Christy Moore’s music company turns profitable after Covid shutdown

This year Christy Moore’s music company returned to profit as music fans returned to concert halls to see the singer-songwriter perform live again with the lifting of Covid restrictions -19.

More than 50 years on the road, Moore’s live music revenue from Yellow Furze Music Ltd has been hit hard by the forced shutdown of the live entertainment industry by Covid-19 for almost two years after March 2020 .

The company’s main business is the sale of musical performances and recordings by Christy Moore and now new accounts for Yellow Furze Music show the business recorded profits of £121,583 in the 12 months to end of March this year.

This follows post-tax losses of €146,460 in the previous Covid-hit year, a positive change of €283,043.

At the end of March this year, the company was sitting on cumulative profits of 1.65 million euros.

Underlining Moore’s continued popularity, 13 upcoming dates across the island listed on his website are all sold out with the listing ‘house full’ on all Leisureland gigs in Galway this Saturday night until his gig from 18 November in Dundalk with Moore also playing to sold-out audiences in Belfast, Bundoran, Westport and Dún Laoghaire during the race.

The performer has been entertaining audiences in Ireland and the UK for over 50 years.

The company’s cash flow increased last year by €164,248, from €566,432 to €730,680.

The company employs three people, including directors, and last year directors’ compensation fell sharply from €124,604 to €76,234.

Moore is also well known as a founding member of Moving Hearts and Planxty and accounts show Yellow Furze Music Ltd has rights which generate royalty income – figures show the company has an unidentified intangible of a value of €115,387.

The figures show that the company’s wealth has increased in recent years. Its cumulative profits have fallen from €524,172 to €1.65m in recent years.

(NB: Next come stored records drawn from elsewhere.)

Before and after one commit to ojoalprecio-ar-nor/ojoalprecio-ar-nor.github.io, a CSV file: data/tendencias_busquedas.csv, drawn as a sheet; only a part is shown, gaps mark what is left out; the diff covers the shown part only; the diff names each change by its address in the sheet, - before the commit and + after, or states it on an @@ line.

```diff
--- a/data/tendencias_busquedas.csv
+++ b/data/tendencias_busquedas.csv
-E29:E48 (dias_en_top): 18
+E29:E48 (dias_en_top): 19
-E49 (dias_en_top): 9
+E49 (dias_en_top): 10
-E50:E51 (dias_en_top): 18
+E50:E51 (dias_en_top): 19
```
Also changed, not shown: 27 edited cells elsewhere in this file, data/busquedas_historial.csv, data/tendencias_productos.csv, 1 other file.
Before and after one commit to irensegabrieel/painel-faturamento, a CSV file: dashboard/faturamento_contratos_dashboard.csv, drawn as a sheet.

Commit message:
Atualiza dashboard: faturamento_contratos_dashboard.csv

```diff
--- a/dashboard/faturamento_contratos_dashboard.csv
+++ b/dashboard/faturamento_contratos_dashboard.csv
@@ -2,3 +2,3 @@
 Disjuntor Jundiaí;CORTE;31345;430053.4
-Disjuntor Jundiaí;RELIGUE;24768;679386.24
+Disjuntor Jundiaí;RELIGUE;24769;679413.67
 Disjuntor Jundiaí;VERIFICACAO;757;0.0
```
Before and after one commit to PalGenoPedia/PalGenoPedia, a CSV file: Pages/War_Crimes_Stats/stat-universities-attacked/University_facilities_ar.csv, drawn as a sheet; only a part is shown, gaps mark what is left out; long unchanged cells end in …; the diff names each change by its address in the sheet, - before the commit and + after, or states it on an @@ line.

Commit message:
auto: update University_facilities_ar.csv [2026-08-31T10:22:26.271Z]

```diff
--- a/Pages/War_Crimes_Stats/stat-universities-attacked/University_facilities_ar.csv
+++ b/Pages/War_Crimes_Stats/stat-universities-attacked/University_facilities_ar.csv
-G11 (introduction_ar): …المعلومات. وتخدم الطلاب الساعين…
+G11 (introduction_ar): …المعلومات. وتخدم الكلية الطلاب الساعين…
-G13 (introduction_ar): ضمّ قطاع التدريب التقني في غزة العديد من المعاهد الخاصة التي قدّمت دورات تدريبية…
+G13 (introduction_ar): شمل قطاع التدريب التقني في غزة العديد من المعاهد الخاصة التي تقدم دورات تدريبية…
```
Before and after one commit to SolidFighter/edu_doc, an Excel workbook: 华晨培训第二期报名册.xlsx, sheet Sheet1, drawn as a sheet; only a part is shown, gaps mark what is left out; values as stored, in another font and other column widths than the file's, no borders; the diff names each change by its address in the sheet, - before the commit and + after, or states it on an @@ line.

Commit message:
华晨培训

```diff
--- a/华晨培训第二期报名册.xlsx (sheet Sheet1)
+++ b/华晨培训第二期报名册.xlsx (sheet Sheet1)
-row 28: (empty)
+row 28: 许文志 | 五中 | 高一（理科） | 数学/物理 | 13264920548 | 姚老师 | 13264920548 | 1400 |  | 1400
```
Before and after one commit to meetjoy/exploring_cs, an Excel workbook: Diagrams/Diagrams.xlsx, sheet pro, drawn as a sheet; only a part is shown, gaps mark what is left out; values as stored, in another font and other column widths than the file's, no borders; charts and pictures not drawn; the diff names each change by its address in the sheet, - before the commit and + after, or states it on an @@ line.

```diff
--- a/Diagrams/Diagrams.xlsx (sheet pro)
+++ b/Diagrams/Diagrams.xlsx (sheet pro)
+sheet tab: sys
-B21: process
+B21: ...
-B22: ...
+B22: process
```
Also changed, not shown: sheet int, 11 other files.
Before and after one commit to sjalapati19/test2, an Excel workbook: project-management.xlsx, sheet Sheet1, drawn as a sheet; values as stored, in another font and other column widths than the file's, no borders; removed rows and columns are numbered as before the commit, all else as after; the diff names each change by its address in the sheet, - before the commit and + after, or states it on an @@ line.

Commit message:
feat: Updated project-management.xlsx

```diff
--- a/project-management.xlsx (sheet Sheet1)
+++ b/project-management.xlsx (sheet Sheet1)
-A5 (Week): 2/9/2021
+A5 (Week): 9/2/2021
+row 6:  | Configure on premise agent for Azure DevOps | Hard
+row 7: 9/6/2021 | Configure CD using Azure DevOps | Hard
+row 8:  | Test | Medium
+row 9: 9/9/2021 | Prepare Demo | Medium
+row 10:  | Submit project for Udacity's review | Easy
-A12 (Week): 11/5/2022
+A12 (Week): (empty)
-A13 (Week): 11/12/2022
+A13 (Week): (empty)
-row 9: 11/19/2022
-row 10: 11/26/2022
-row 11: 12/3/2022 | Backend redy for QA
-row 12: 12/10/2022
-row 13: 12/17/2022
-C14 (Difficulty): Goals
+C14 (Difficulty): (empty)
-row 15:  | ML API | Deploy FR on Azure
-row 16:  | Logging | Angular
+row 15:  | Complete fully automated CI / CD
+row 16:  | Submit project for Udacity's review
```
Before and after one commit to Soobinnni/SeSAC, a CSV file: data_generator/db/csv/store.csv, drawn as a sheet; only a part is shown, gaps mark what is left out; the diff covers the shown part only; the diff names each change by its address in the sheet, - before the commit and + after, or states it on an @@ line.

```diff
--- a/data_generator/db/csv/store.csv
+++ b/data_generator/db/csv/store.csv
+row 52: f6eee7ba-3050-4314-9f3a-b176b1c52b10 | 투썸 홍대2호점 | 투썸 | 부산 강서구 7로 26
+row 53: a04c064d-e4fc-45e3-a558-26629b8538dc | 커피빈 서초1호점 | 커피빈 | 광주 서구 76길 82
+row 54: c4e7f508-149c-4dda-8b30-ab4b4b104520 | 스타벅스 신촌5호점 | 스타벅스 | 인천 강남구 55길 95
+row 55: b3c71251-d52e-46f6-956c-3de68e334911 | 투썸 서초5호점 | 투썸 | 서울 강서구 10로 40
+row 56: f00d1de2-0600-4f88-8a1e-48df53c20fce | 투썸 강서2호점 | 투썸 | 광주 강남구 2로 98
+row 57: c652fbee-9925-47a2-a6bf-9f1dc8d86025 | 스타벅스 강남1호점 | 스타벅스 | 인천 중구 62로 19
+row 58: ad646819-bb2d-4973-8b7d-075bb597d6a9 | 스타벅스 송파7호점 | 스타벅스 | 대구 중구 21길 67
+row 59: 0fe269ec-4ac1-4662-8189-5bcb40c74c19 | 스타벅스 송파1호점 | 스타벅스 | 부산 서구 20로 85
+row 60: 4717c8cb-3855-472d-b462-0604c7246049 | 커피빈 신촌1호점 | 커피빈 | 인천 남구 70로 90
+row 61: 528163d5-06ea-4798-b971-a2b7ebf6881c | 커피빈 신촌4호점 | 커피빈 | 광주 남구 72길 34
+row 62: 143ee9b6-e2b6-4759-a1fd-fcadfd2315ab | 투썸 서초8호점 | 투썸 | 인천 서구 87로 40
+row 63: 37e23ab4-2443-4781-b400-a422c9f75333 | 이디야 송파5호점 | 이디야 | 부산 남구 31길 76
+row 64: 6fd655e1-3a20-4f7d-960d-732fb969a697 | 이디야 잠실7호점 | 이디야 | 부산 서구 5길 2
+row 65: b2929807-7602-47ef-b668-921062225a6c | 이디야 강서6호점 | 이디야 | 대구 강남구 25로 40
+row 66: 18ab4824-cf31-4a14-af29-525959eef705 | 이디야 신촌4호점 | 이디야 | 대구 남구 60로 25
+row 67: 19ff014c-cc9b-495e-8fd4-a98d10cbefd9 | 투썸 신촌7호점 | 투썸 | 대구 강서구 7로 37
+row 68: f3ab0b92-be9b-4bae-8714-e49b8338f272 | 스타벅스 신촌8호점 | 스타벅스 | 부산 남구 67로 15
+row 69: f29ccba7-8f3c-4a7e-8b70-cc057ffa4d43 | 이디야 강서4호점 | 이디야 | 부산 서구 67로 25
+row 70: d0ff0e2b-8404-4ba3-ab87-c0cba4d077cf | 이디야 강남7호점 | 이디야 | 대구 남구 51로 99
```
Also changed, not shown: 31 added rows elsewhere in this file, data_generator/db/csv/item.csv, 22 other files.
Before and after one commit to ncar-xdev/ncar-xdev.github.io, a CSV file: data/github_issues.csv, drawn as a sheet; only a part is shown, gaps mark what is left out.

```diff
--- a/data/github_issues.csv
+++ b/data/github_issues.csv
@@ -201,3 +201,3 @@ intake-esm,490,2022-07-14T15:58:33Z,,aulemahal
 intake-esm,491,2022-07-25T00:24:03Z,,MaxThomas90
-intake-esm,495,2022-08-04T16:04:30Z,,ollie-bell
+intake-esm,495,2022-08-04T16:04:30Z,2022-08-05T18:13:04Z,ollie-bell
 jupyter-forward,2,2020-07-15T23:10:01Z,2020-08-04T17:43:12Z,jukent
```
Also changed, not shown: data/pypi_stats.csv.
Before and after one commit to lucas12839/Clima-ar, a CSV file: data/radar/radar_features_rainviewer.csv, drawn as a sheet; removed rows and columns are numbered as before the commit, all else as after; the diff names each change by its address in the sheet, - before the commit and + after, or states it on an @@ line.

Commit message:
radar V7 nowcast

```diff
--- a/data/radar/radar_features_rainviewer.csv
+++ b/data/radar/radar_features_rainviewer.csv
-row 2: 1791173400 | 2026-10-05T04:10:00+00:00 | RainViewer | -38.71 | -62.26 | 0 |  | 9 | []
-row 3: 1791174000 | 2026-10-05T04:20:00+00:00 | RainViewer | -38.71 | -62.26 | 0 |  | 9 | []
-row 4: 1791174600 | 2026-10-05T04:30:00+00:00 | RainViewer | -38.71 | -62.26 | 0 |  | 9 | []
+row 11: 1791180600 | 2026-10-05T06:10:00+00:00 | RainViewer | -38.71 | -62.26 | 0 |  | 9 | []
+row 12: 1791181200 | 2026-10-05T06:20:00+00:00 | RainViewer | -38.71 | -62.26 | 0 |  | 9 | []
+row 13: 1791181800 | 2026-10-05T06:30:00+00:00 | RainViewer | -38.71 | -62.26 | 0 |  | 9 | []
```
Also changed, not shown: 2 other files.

During the year under review, An Post commemorated Moore’s contribution to Irish music and commenting at the time, Moore said: ‘I had a good buzz when it was learned that An Post had named my image to adorn a stamp. My immediate reaction was to think of my grandparents Jack, Ellie and Bridie, how they could be tickled pink at such an outcome.